One-time Caulfield Cup favourite Bonneval will have to be passed fit by Racing Victoria vets to take her place in the race despite trainer Murray Baker insisting she is fine.
Baker’s vets have passed the mare but RV chief steward Terry Bailey says she needs to satisfy the regulatory body.
RV vets said on Wednesday Bonneval was Grade 1 out of 5 lame in her right foreleg which is at the low end of the scale.
They will examine her again on Thursday afternoon but both Baker and jockey Kerrin McEvoy, who has ridden her twice in work this week, say she is striding freely.
“She’s in excellent health and we’re very happy with her this week,” Baker said.

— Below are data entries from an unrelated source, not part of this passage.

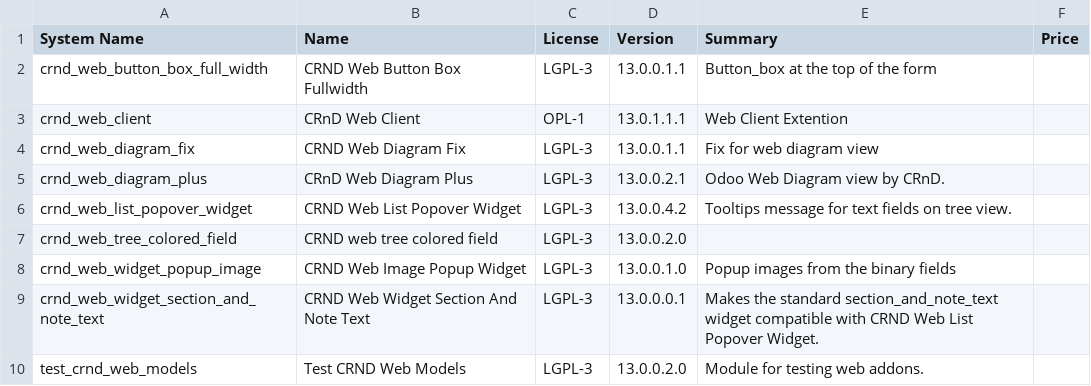
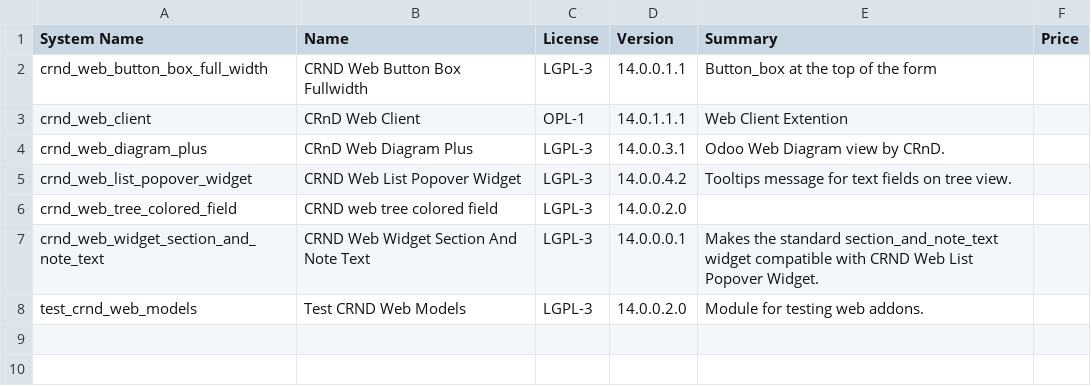
Before and after one commit to crnd-inc/crnd-web, a CSV file: ADDONS.csv, drawn as a sheet.

```diff
--- a/ADDONS.csv
+++ b/ADDONS.csv
@@ -1,10 +1,8 @@
 "System Name","Name","License","Version","Summary","Price",
-"crnd_web_button_box_full_width","CRND Web Button Box Fullwidth","LGPL-3","13.0.0.1.1","Button_box at the top of the form","",
-"crnd_web_client","CRnD Web Client","OPL-1","13.0.1.1.1","Web Client Extention","",
-"crnd_web_diagram_fix","CRND Web Diagram Fix","LGPL-3","13.0.0.1.1","Fix for web diagram view","",
-"crnd_web_diagram_plus","CRnD Web Diagram Plus","LGPL-3","13.0.0.2.1","Odoo Web Diagram view by CRnD.","",
-"crnd_web_list_popover_widget","CRND Web List Popover Widget","LGPL-3","13.0.0.4.2","Tooltips message for text fields on tree view.","",
-"crnd_web_tree_colored_field","CRND web tree colored field","LGPL-3","13.0.0.2.0","","",
-"crnd_web_widget_popup_image","CRND Web Image Popup Widget","LGPL-3","13.0.0.1.0","Popup images from the binary fields","",
-"crnd_web_widget_section_and_note_text","CRND Web Widget Section And Note Text","LGPL-3","13.0.0.0.1","Makes the standard section_and_note_text widget compatible with CRND Web List Popover Widget.","",
-"test_crnd_web_models","Test CRND Web Models","LGPL-3","13.0.0.2.0","Module for testing web addons.","",
+"crnd_web_button_box_full_width","CRND Web Button Box Fullwidth","LGPL-3","14.0.0.1.1","Button_box at the top of the form","",
+"crnd_web_client","CRnD Web Client","OPL-1","14.0.1.1.1","Web Client Extention","",
+"crnd_web_diagram_plus","CRnD Web Diagram Plus","LGPL-3","14.0.0.3.1","Odoo Web Diagram view by CRnD.","",
+"crnd_web_list_popover_widget","CRND Web List Popover Widget","LGPL-3","14.0.0.4.2","Tooltips message for text fields on tree view.","",
+"crnd_web_tree_colored_field","CRND web tree colored field","LGPL-3","14.0.0.2.0","","",
+"crnd_web_widget_section_and_note_text","CRND Web Widget Section And Note Text","LGPL-3","14.0.0.0.1","Makes the standard section_and_note_text widget compatible with CRND Web List Popover Widget.","",
+"test_crnd_web_models","Test CRND Web Models","LGPL-3","14.0.0.2.0","Module for testing web addons.","",
```
Also changed, not shown: 30 other files.
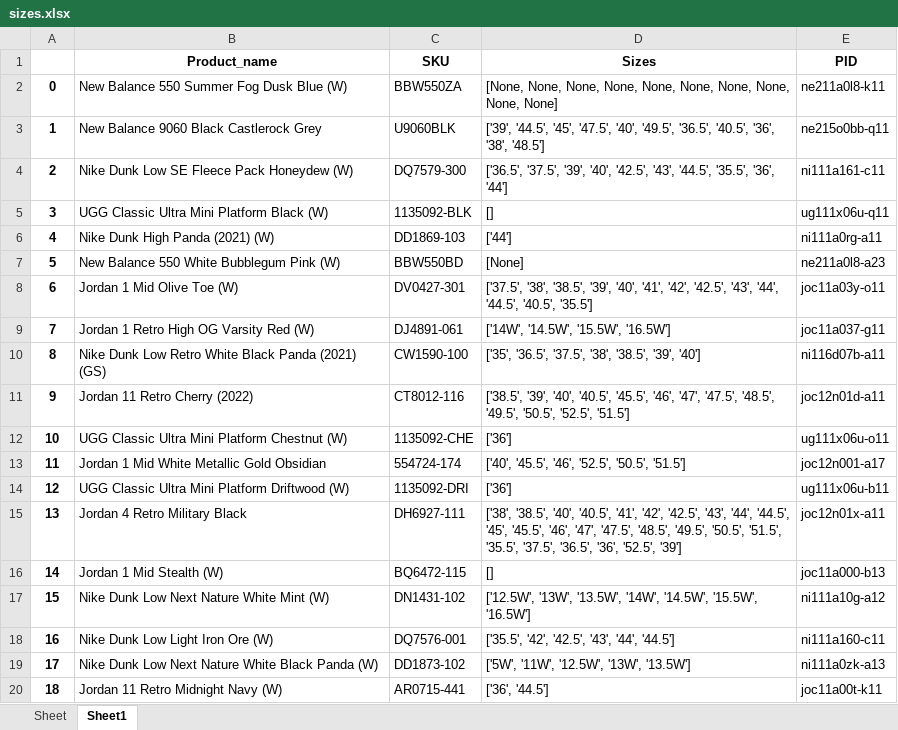
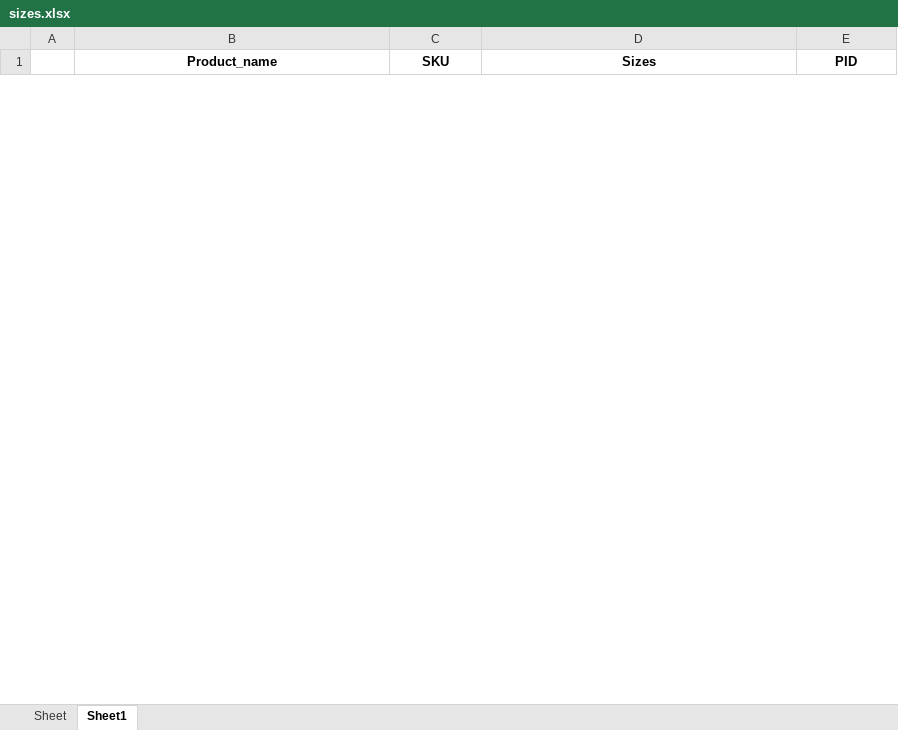
Before and after one commit to nudam00/BestSizeChecker, an Excel workbook: output/sizes.xlsx, sheet Sheet1, drawn as a sheet; only a part is shown; values as stored, in another font and other column widths than the file's, no borders; removed rows and columns are numbered as before the commit, all else as after; the diff covers the shown part only; the diff names each change by its address in the sheet, - before the commit and + after, or states it on an @@ line.

```diff
--- a/output/sizes.xlsx (sheet Sheet1)
+++ b/output/sizes.xlsx (sheet Sheet1)
-row 2: 0 | New Balance 550 Summer Fog Dusk Blue (W) | BBW550ZA | [None, None, None, None, None, None, None, None, None, None] | ne211a0l8-k11
-row 3: 1 | New Balance 9060 Black Castlerock Grey | U9060BLK | ['39', '44.5', '45', '47.5', '40', '49.5', '36.5', '40.5', '36', '38', '48.5'] | ne215o0bb-q11
-row 4: 2 | Nike Dunk Low SE Fleece Pack Honeydew (W) | DQ7579-300 | ['36.5', '37.5', '39', '40', '42.5', '43', '44.5', '35.5', '36', '44'] | ni111a161-c11
-row 5: 3 | UGG Classic Ultra Mini Platform Black (W) | 1135092-BLK | [] | ug111x06u-q11
-row 6: 4 | Nike Dunk High Panda (2021) (W) | DD1869-103 | ['44'] | ni111a0rg-a11
-row 7: 5 | New Balance 550 White Bubblegum Pink (W) | BBW550BD | [None] | ne211a0l8-a23
-row 8: 6 | Jordan 1 Mid Olive Toe (W) | DV0427-301 | ['37.5', '38', '38.5', '39', '40', '41', '42', '42.5', '43', '44', '44.5', '40.5', '35.5'] | joc11a03y-o11
-row 9: 7 | Jordan 1 Retro High OG Varsity Red (W) | DJ4891-061 | ['14W', '14.5W', '15.5W', '16.5W'] | joc11a037-g11
-row 10: 8 | Nike Dunk Low Retro White Black Panda (2021) (GS) | CW1590-100 | ['35', '36.5', '37.5', '38', '38.5', '39', '40'] | ni116d07b-a11
-row 11: 9 | Jordan 11 Retro Cherry (2022) | CT8012-116 | ['38.5', '39', '40', '40.5', '45.5', '46', '47', '47.5', '48.5', '49.5', '50.5', '52.5', '51.5'] | joc12n01d-a11
-row 12: 10 | UGG Classic Ultra Mini Platform Chestnut (W) | 1135092-CHE | ['36'] | ug111x06u-o11
-row 13: 11 | Jordan 1 Mid White Metallic Gold Obsidian | 554724-174 | ['40', '45.5', '46', '52.5', '50.5', '51.5'] | joc12n001-a17
-row 14: 12 | UGG Classic Ultra Mini Platform Driftwood (W) | 1135092-DRI | ['36'] | ug111x06u-b11
-row 15: 13 | Jordan 4 Retro Military Black | DH6927-111 | ['38', '38.5', '40', '40.5', '41', '42', '42.5', '43', '44', '44.5', '45', '45.5', '46', '47', '47.5', '48.5', '49.5', '50.5', '51.5', '35.5', '37.5', '36.5', '36', '52.5', '39'] | joc12n01x-a11
-row 16: 14 | Jordan 1 Mid Stealth (W) | BQ6472-115 | [] | joc11a000-b13
-row 17: 15 | Nike Dunk Low Next Nature White Mint (W) | DN1431-102 | ['12.5W', '13W', '13.5W', '14W', '14.5W', '15.5W', '16.5W'] | ni111a10g-a12
-row 18: 16 | Nike Dunk Low Light Iron Ore (W) | DQ7576-001 | ['35.5', '42', '42.5', '43', '44', '44.5'] | ni111a160-c11
-row 19: 17 | Nike Dunk Low Next Nature White Black Panda (W) | DD1873-102 | ['5W', '11W', '12.5W', '13W', '13.5W'] | ni111a0zk-a13
-row 20: 18 | Jordan 11 Retro Midnight Navy (W) | AR0715-441 | ['36', '44.5'] | joc11a00t-k11
```
Also changed, not shown: 9 added rows and 16 removed rows elsewhere in this sheet, input/sneakers.xlsx, 7 other files.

“She’s fit and seems good as gold.”
McEvoy, who is booked to ride the mare in a race for the first time on Saturday, has been aboard Bonneval in trackwork on Wednesday and Thursday.
The jockey says he has been happy with the four-year-old.
“I had a canter on her yesterday and she felt fine and then this morning she just did some nice striding work over seven furlongs on the dirt and she seems free as a bell in my opinion, and happy coming off the track,” McEvoy said.
“She’s bouncing and full of herself and seems really bright.
“So I’d be surprised if she’s not right to take her spot on Saturday.
“I’m not a vet, I’m a jockey, but the way she feels is fine. She’s happy.”
Bonneval is out to $8 after being as short as $5.50 for the Caulfield Cup.
A post-race veterinary report after Bonneval finished sixth in the Caulfield Stakes said the mare was lame in the near foreleg and also had a laceration to a hind pastern.
Baker said he was surprised by the attention surrounding Bonneval’s fitness.
“To be fair I am a little bit surprised because if she was sore we wouldn’t be persevering with her,” he said.
Baker, who trains in partnership with Andrew Forsman in New Zealand, also has Australian Derby winner Jon Snow in the $3 million handicap.
He would like some rain for both horses to enhance their chances.
“I can’t really split them because Jon Snow’s been going really well,” Baker said.
“He’s a Derby winner at 2400 metres which is the distance of the Caulfield Cup, so hopefully he’s right there.”
“They’re both pretty laid-back horses. They don’t do much on the (training) track. But they’re race day horses and that’s what counts.”